Cannabis reduces brain in adolescentes?

Daily cannabis use by adolescents and adults is not associated with reduced brain mass

Daily cannabis use is not associated with brain shrinkage when controlling for the effects of alcohol consumption on those who both drink and smoke cannabis, a new study led by neuroscientists at the University of Colorado at Boulder. Dr Kent Hutchison, the senior author of the study, said his team reviewed a number of scientific papers that showed cannabis causes different parts of the brain to shrink, and his team found the studies were not consistent.

“So far, there’s not a lot of evidence to suggest that you have these gross volume changes” in the brain, Hutchison said in an interview with Reuters. In particular, his study examined a publication released last year by researchers at Northwestern University that identified changes to the nucleus accumbens and the nucleus amygdala, regions of the brain that are key to regulating emotion and motivation, in cannabis users who smoke one to seven cannabis cigarettes a week. Hutchison’s team tried to replicate those results by recruiting dozens of adults and adolescents and conducting brain imaging on them, and comparing daily cannabis users to non-users.
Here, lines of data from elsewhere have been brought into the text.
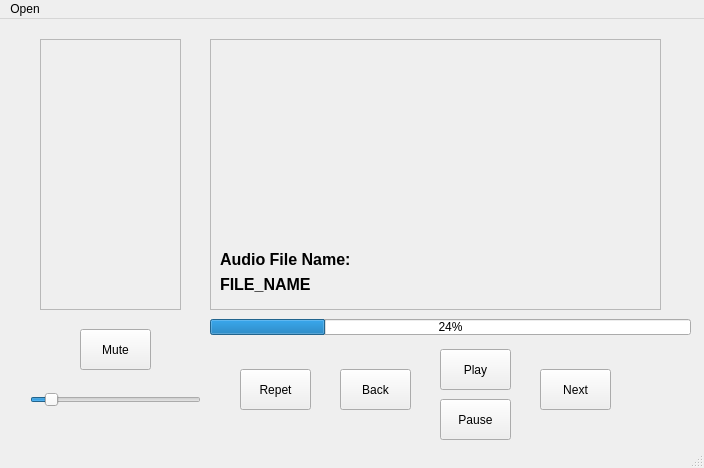
Qt form mainwindow.ui (VictorManuelLopezHenao/ProyectoFinal) before a commit.
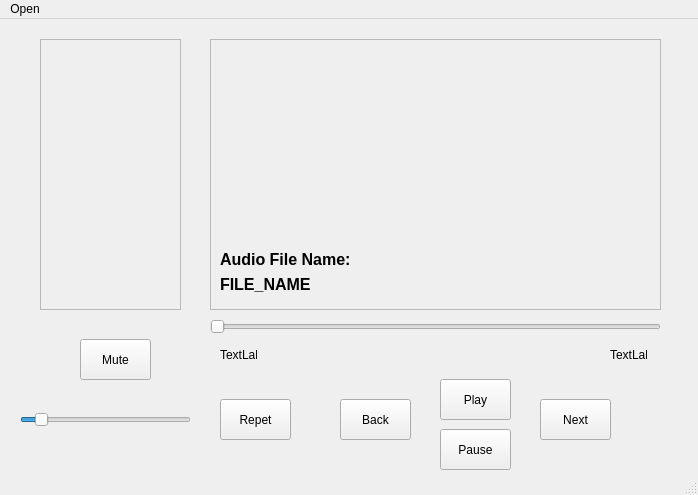
The same form after that commit.

What changed in the file:
```diff
--- a/mainwindow.ui
+++ b/mainwindow.ui
@@ -6,8 +6,8 @@
    <rect>
     <x>0</x>
     <y>0</y>
-    <width>704</width>
-    <height>468</height>
+    <width>698</width>
+    <height>495</height>
    </rect>
   </property>
   <property name="windowTitle">
@@ -18,7 +18,7 @@
     <property name="geometry">
      <rect>
       <x>440</x>
-      <y>330</y>
+      <y>360</y>
       <width>71</width>
       <height>41</height>
      </rect>
@@ -31,7 +31,7 @@
     <property name="geometry">
      <rect>
       <x>440</x>
-      <y>380</y>
+      <y>410</y>
       <width>71</width>
       <height>41</height>
      </rect>
@@ -43,8 +43,8 @@
    <widget class="QSlider" name="horizontalSlider_Volume_Control">
     <property name="geometry">
      <rect>
-      <x>30</x>
-      <y>360</y>
+      <x>20</x>
+      <y>380</y>
       <width>171</width>
       <height>41</height>
      </rect>
@@ -139,7 +139,7 @@
     <property name="geometry">
      <rect>
       <x>540</x>
-      <y>350</y>
+      <y>380</y>
       <width>71</width>
       <height>41</height>
      </rect>
@@ -151,8 +151,8 @@
    <widget class="QPushButton" name="pushButton_Repet">
     <property name="geometry">
      <rect>
-      <x>240</x>
-      <y>350</y>
+      <x>220</x>
+      <y>380</y>
       <width>71</width>
       <height>41</height>
      </rect>
@@ -165,7 +165,7 @@
     <property name="geometry">
      <rect>
       <x>80</x>
-      <y>310</y>
+      <y>320</y>
       <width>71</width>
       <height>41</height>
      </rect>
@@ -178,7 +178,7 @@
     <property name="geometry">
      <rect>
       <x>340</x>
-      <y>350</y>
+      <y>380</y>
       <width>71</width>
       <height>41</height>
      </rect>
@@ -187,17 +187,43 @@
      <string>Back</string>
     </property>
    </widget>
-   <widget class="QProgressBar" name="progressBar">
+   <widget class="QSlider" name="horizontalSlider">
     <property name="geometry">
      <rect>
       <x>210</x>
       <y>300</y>
-      <width>481</width>
+      <width>451</width>
       <height>16</height>
      </rect>
     </property>
-    <property name="value">
-     <number>24</number>
+    <property name="orientation">
+     <enum>Qt::Orientation::Horizontal</enum>
+    </property>
+   </widget>
+   <widget class="QLabel" name="label">
+    <property name="geometry">
+     <rect>
+      <x>220</x>
+      <y>330</y>
+      <width>37</width>
+      <height>12</height>
+     </rect>
+    </property>
+    <property name="text">
+     <string>TextLabel</string>
+    </property>
+   </widget>
+   <widget class="QLabel" name="label_2">
+    <property name="geometry">
+     <rect>
+      <x>610</x>
+      <y>330</y>
+      <width>37</width>
+      <height>12</height>
+     </rect>
+    </property>
+    <property name="text">
+     <string>TextLabel</string>
     </property>
    </widget>
   </widget>
@@ -206,7 +232,7 @@
     <rect>
      <x>0</x>
      <y>0</y>
-     <width>704</width>
+     <width>698</width>
      <height>18</height>
     </rect>
    </property>
```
But he said they took a different approach to rule out the effects of alcohol. “We found no evidence of differences in volumes of the accumbens, amygdala, hippocampus or cerebellum between daily versus non-users, in adults or adolescents,” Hutchison’s paper said.

Weiland BJ, Thayer RE, Depue BE, Sabbineni A, Bryan AD, Hutchison KE. Daily marijuana use is not associated with brain morphometric measures in adolescents or adults. J Neurosci 2015;35(4):1505-12.

Reuters of 4 February 2015